[Dataset excerpts]
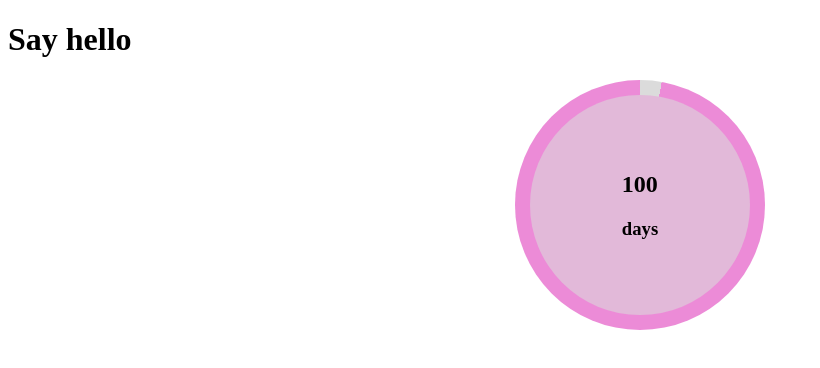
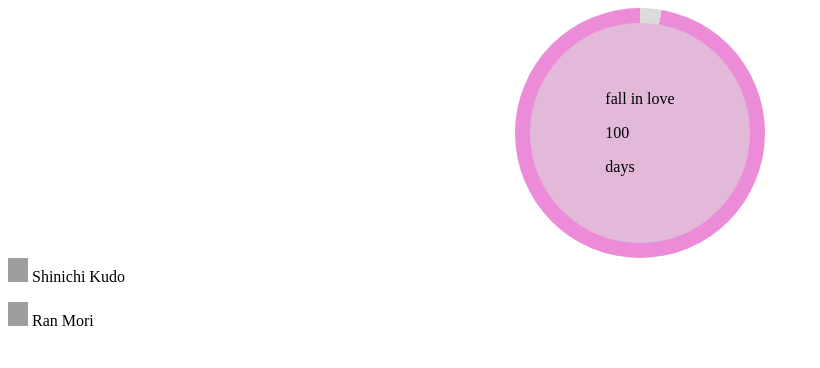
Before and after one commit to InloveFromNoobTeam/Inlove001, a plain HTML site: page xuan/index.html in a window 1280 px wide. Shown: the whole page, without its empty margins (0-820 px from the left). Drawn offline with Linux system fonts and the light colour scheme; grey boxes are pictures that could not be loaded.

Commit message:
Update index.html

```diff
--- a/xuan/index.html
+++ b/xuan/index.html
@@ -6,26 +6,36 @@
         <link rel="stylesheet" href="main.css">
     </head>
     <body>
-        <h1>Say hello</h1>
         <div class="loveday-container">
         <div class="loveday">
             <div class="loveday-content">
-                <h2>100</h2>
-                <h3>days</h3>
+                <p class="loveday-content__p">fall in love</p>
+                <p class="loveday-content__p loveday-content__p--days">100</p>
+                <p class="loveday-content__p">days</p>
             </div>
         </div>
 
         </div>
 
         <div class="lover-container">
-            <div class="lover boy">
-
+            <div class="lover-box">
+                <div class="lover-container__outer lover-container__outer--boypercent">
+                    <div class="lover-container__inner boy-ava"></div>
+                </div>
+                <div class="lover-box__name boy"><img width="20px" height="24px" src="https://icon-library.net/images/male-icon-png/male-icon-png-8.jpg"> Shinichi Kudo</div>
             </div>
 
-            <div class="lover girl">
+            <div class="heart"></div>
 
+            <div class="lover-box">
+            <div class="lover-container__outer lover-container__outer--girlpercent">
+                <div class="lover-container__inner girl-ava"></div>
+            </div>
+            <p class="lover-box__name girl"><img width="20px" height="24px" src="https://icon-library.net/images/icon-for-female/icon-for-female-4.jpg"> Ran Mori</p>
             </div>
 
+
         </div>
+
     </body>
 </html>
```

---

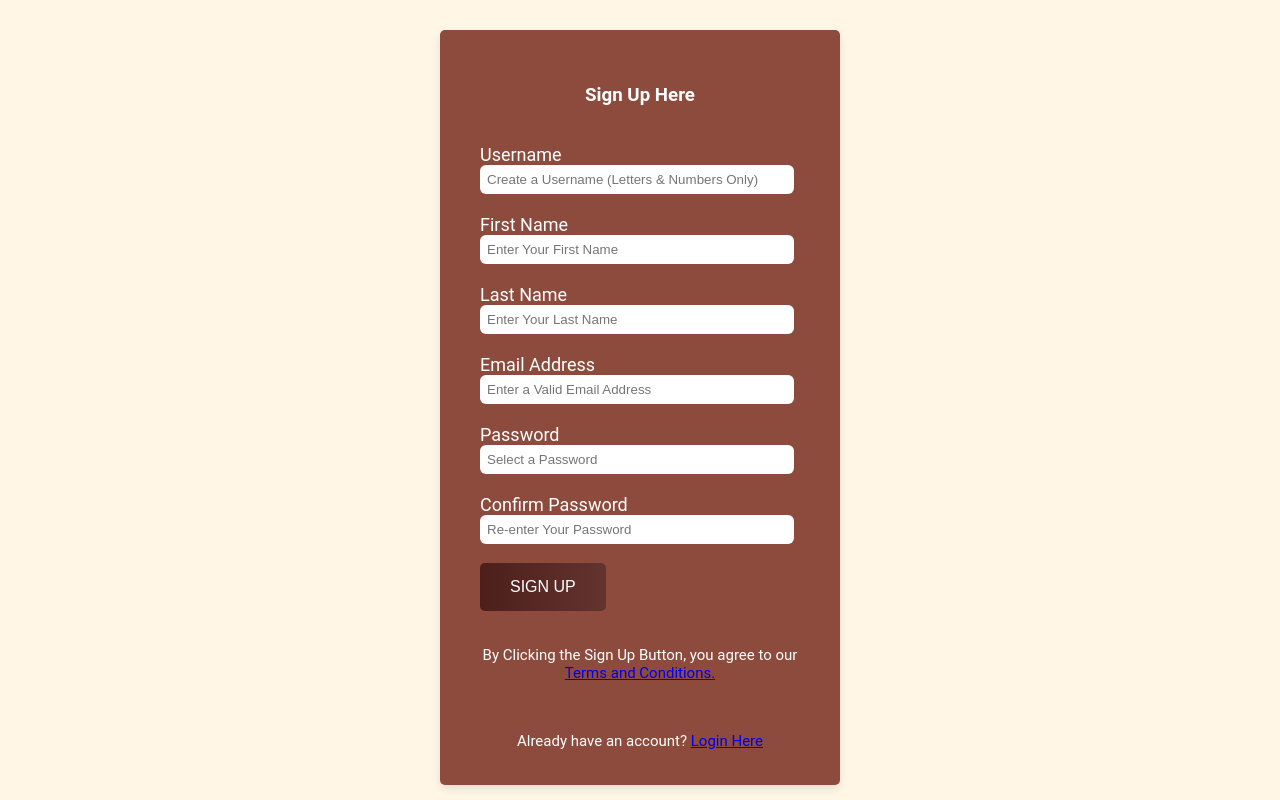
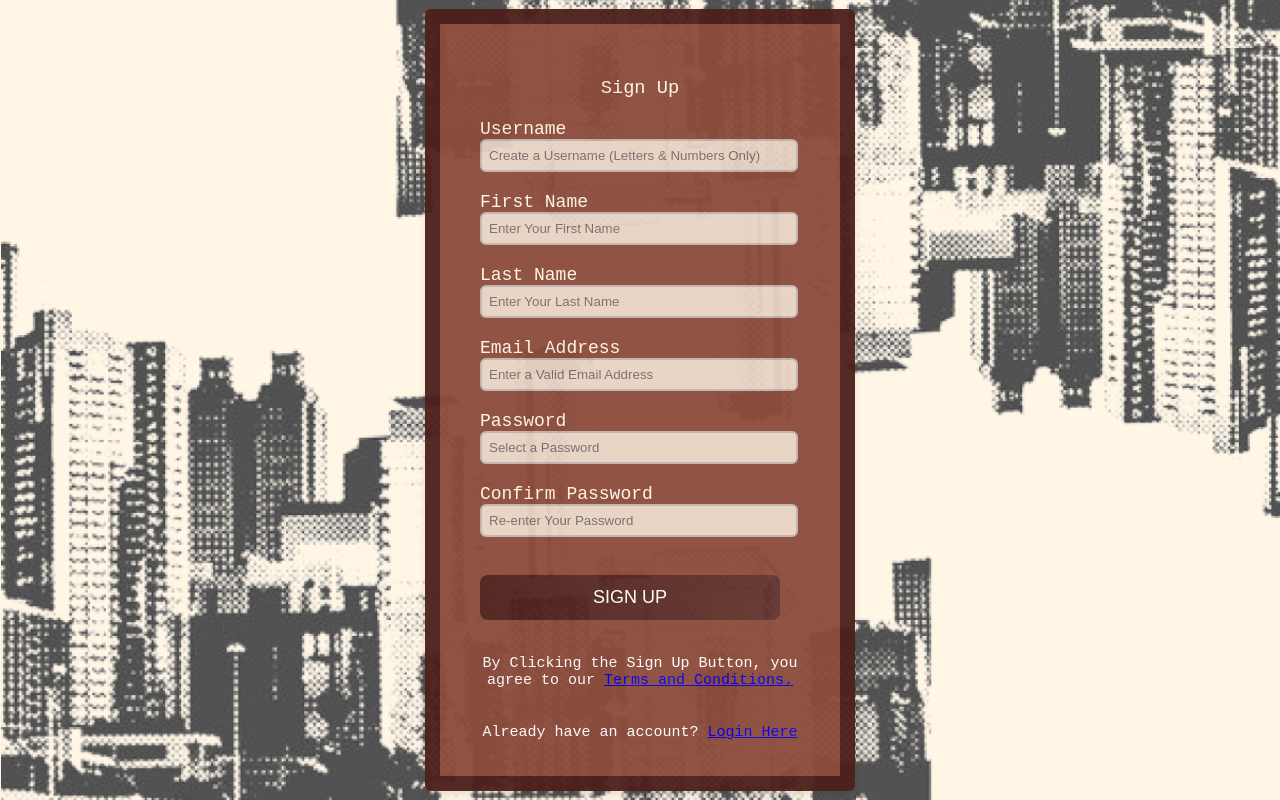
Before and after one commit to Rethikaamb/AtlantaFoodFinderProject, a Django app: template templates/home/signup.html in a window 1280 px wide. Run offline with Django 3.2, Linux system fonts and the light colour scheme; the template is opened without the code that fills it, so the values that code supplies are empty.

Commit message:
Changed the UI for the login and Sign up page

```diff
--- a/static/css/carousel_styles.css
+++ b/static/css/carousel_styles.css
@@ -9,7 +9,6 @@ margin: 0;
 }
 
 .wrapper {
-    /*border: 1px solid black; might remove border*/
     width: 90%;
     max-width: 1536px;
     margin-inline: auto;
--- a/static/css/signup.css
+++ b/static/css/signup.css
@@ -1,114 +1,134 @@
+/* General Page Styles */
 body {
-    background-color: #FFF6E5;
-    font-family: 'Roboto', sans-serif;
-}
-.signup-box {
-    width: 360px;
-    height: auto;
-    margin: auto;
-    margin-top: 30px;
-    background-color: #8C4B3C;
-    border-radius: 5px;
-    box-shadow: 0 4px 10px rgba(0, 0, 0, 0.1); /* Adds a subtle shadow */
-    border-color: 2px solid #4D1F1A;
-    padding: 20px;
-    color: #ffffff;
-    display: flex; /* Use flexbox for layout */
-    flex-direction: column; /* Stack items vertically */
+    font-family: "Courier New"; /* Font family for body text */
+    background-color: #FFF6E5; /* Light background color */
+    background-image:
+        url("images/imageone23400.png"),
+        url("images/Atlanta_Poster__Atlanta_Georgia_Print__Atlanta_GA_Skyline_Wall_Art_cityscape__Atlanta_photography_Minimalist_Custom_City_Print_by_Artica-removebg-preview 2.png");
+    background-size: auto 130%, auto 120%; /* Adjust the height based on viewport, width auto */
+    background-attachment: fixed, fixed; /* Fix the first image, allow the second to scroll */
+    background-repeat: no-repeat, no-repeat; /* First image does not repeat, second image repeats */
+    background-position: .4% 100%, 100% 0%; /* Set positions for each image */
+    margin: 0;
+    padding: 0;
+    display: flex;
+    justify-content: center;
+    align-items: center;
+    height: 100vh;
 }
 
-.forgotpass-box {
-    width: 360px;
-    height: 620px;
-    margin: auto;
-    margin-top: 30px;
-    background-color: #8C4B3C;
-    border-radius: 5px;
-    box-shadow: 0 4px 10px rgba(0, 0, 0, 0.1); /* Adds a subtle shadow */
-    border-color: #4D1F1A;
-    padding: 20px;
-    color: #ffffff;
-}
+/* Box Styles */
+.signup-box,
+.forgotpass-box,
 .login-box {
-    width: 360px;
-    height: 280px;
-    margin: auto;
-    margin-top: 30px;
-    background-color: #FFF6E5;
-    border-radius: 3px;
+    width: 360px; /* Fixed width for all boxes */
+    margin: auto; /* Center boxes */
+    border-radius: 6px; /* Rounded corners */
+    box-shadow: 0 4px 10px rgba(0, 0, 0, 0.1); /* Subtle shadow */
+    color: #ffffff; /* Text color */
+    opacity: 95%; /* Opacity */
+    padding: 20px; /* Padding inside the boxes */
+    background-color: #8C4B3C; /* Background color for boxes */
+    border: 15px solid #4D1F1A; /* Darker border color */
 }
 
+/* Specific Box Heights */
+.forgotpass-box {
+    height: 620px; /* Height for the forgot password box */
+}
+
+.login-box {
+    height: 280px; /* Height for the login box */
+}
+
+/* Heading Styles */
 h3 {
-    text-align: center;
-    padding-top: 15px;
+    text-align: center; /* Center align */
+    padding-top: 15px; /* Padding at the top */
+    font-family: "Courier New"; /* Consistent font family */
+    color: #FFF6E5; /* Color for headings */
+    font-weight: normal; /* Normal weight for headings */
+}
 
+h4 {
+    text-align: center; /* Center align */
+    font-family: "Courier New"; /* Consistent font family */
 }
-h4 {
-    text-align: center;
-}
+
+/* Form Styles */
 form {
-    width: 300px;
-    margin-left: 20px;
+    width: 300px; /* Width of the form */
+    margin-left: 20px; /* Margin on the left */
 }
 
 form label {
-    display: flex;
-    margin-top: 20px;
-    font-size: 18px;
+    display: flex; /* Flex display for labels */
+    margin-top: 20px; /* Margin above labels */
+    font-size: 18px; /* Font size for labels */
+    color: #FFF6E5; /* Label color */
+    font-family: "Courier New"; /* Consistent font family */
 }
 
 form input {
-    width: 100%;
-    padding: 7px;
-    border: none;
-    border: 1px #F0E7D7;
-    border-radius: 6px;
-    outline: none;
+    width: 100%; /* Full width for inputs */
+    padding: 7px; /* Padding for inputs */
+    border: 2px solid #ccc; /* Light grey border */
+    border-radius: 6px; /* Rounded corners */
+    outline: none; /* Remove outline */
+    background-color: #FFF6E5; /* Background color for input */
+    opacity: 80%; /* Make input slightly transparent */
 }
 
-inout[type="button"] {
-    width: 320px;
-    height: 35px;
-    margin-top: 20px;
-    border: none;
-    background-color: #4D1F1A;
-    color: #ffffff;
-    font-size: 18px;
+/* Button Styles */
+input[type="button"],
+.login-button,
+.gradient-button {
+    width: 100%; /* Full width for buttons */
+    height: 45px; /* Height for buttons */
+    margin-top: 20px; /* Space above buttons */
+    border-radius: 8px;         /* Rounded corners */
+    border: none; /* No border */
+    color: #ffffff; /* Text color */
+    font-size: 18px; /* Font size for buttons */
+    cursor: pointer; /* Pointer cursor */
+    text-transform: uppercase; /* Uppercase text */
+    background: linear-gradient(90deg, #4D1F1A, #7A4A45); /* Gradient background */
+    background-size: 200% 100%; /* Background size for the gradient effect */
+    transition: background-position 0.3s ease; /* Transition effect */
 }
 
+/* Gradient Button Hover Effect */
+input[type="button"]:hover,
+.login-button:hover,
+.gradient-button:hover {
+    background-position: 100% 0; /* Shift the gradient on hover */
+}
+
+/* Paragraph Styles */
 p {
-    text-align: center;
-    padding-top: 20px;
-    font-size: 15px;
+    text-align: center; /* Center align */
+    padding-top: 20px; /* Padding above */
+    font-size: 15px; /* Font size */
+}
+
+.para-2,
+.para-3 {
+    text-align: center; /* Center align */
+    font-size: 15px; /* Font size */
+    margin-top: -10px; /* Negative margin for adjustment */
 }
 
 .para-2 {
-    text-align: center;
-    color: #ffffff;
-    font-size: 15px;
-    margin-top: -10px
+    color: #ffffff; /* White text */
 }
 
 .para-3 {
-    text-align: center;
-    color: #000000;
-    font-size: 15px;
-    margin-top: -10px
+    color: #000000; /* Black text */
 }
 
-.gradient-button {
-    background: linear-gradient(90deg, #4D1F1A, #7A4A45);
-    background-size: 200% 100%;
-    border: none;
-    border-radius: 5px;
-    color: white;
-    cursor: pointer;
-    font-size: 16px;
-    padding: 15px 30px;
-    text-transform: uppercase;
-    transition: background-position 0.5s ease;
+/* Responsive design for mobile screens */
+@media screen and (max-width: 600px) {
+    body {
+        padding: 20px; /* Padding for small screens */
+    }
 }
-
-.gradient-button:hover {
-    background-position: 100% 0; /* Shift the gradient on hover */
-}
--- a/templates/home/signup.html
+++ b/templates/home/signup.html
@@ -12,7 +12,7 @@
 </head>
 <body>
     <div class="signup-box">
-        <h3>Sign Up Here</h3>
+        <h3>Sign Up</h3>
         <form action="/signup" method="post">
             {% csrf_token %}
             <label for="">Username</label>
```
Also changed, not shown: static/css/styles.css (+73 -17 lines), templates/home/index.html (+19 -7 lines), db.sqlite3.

▸ **Required work**:
Find the number of lines in the records that include the word "auto". Write only that number.

▸ **Response area**:
7